◆ **Your goal**:
Once you find a line containing the word "Payer" in the entries below, copy it.

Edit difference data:
::::
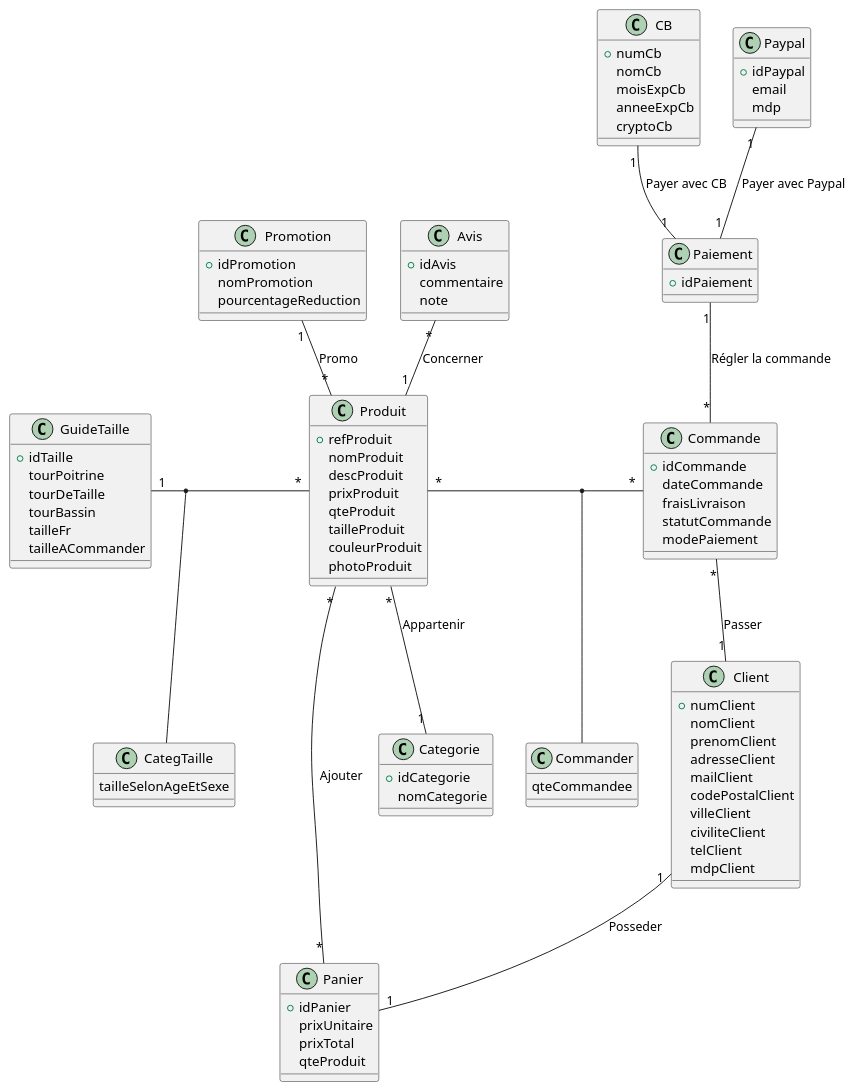
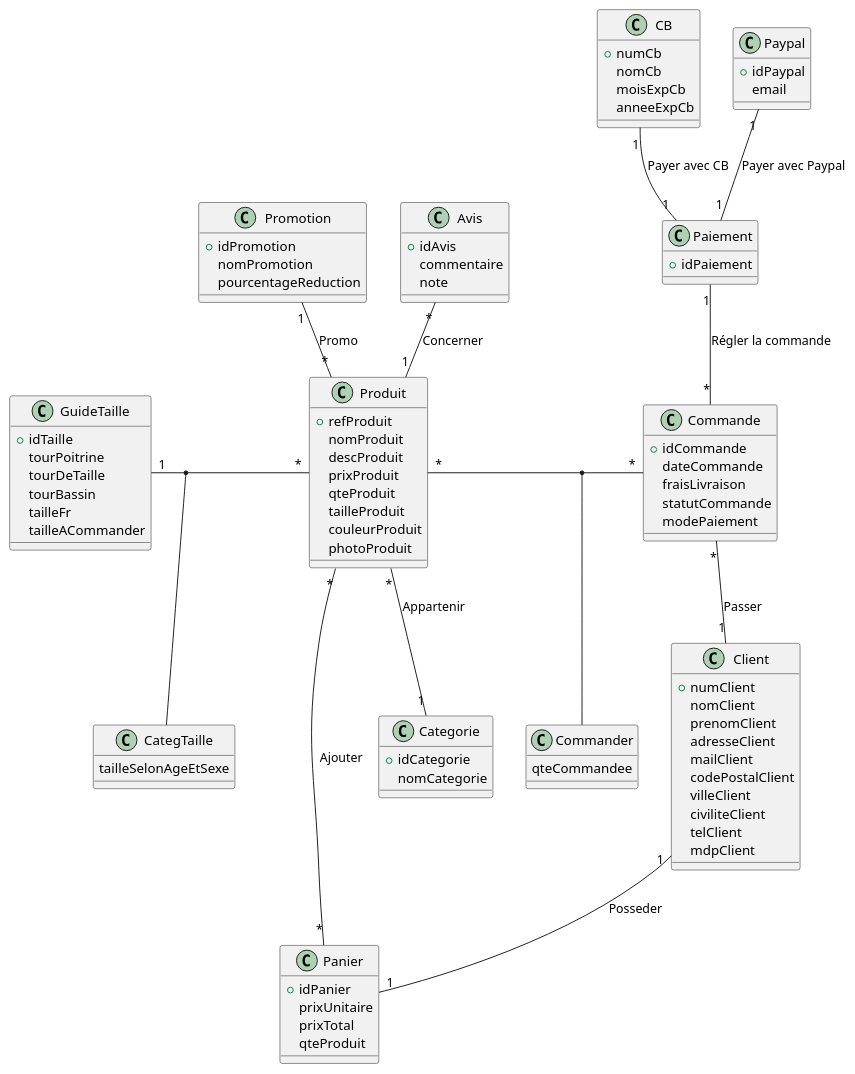
One commit to IUT-Blagnac/SAE-3-01-DevApp-G11-DisguiseHub changed the diagram in docs/Diagramme_Classe_BD_SAE-3_01.puml. Above: the diagram before and after it, drawn with PlantUML.

Commit message:
Modification du diagramme de classe

```diff
--- a/docs/Diagramme_Classe_BD_SAE-3_01.puml
+++ b/docs/Diagramme_Classe_BD_SAE-3_01.puml
@@ -1,108 +1,106 @@
 @startuml Diagramme de classes métiers BD SAE3.01
 
 class Produit {
     + refProduit
     nomProduit
     descProduit
     prixProduit
     qteProduit
     tailleProduit
     couleurProduit
     photoProduit
 }
 
 class Promotion {
     + idPromotion
     nomPromotion
     pourcentageReduction
 }
 
 class CategTaille {
     tailleSelonAgeEtSexe
 }
 
 class GuideTaille {
     + idTaille
     tourPoitrine
     tourDeTaille
     tourBassin
     tailleFr
     tailleACommander
 }
 
 class Categorie {
     + idCategorie
     nomCategorie
 }
 
 class Client {
     + numClient
     nomClient
     prenomClient
     adresseClient
     mailClient
     codePostalClient
     villeClient
     civiliteClient
     telClient
     mdpClient
 }
 
 class Panier {
     + idPanier
     prixUnitaire
     prixTotal
     qteProduit
 }
 
 class Commande {
     + idCommande
     dateCommande
     fraisLivraison
     statutCommande
     modePaiement
 }
 
 class Paiement {
     + idPaiement
 }
 
 class CB {
     + numCb
     nomCb
     moisExpCb
     anneeExpCb
-    cryptoCb
 }
 
 class Paypal {
     + idPaypal
     email
-    mdp
 }
 
 class Commander {
     qteCommandee
 }
 
 class Avis {
     + idAvis
     commentaire
     note
 }
 
 Produit "*" -- "1" Categorie: Appartenir
 Paypal "1" -- "1" Paiement : Payer avec Paypal
 CB "1" -- "1" Paiement : Payer avec CB
 Paiement "1" -- "*" Commande : Régler la commande
 Produit "*" - "*" Commande
 (Produit, Commande) -- Commander
 Produit "*" -- "*" Panier : Ajouter
 Commande "*" -- "1" Client: Passer
 Client "1" -- "1" Panier: Posseder
 Avis "*" -- "1" Produit: Concerner
 GuideTaille "1" - "*" Produit
 (GuideTaille, Produit) -- CategTaille
 Promotion "1" -- "*" Produit: Promo
 
 @enduml
```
::::
◆ **Response area**:
 Paypal "1" -- "1" Paiement : Payer avec Paypal
 CB "1" -- "1" Paiement : Payer avec CB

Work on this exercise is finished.